What to produce ▸ Every line below that mentions the word "usage" should be copied out.

[Records contained in a dataset]
_____

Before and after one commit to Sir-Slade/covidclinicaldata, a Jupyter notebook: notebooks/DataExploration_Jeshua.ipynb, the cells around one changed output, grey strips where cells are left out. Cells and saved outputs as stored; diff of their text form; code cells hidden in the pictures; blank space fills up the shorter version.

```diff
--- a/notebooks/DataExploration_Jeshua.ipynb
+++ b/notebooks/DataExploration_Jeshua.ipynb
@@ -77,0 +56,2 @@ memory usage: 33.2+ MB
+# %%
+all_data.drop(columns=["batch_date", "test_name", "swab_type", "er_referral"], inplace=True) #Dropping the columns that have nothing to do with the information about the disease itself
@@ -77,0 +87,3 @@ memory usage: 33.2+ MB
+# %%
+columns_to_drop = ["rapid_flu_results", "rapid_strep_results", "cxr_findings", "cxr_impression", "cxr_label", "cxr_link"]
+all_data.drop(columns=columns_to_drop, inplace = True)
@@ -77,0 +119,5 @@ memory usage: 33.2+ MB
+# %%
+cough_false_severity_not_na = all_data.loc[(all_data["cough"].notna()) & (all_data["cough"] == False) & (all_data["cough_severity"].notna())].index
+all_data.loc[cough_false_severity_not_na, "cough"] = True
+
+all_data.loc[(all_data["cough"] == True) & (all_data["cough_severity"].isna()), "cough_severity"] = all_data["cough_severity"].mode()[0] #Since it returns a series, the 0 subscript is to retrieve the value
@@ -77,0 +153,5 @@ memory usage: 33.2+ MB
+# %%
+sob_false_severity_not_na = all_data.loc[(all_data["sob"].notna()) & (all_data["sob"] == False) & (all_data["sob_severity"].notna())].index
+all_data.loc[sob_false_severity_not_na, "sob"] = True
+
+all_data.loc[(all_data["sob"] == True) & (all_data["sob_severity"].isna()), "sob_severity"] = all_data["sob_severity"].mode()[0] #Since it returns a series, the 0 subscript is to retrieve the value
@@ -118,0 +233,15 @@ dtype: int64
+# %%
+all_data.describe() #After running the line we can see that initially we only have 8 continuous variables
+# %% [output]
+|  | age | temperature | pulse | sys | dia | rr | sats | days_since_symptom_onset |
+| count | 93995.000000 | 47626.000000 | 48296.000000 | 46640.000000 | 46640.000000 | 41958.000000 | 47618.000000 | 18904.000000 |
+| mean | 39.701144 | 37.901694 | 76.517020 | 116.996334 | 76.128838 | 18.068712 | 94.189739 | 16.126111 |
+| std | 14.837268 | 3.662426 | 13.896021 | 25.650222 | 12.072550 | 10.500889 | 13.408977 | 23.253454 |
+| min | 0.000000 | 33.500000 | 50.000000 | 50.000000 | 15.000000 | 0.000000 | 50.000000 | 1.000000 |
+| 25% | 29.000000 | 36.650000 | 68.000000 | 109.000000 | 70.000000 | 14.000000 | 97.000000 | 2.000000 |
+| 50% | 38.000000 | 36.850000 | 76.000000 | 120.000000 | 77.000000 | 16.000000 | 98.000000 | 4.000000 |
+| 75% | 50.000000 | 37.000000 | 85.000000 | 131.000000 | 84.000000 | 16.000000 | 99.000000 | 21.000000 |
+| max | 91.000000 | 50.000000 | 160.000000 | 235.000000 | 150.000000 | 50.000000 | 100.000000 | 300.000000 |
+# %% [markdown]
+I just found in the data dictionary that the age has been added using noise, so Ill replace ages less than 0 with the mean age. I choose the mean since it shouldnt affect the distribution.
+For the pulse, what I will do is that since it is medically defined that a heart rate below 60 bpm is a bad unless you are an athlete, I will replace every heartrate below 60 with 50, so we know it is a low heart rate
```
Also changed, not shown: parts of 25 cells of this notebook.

_____

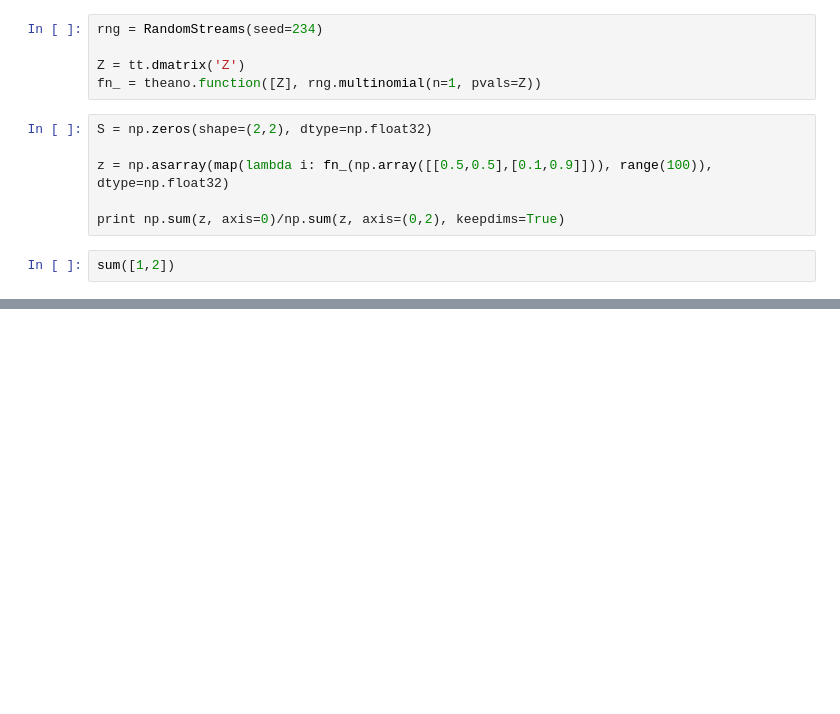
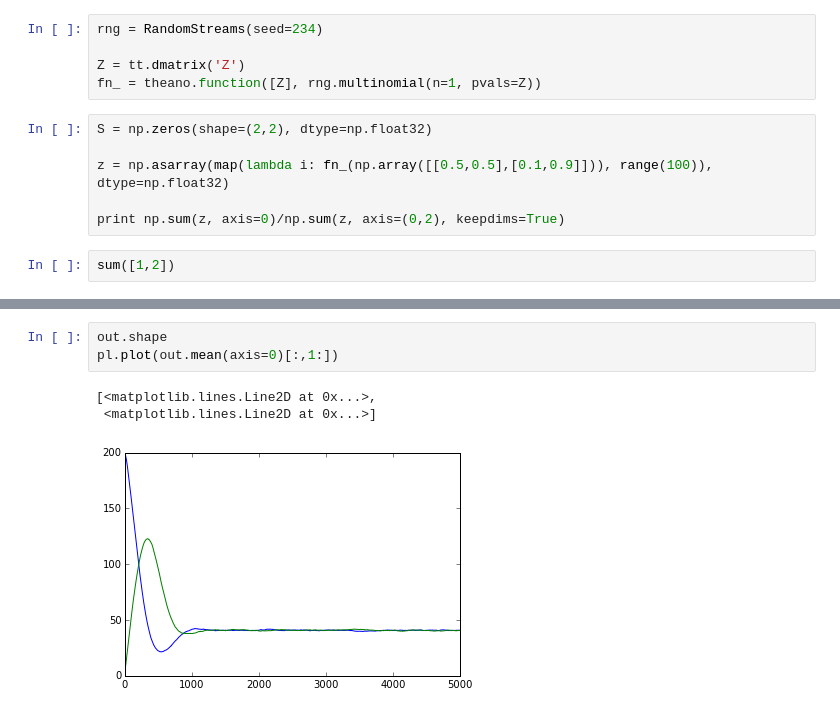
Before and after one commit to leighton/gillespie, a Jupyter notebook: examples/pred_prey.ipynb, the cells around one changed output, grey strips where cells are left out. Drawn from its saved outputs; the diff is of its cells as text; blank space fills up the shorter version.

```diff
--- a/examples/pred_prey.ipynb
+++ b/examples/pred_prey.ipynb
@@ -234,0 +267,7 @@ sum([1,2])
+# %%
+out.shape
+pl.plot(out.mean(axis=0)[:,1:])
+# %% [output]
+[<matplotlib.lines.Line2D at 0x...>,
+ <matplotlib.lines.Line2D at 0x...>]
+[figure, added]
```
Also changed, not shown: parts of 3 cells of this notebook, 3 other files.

_____

Solution for this task ▸
@@ -77,0 +56,2 @@ memory usage: 33.2+ MB
@@ -77,0 +87,3 @@ memory usage: 33.2+ MB
@@ -77,0 +119,5 @@ memory usage: 33.2+ MB
@@ -77,0 +153,5 @@ memory usage: 33.2+ MB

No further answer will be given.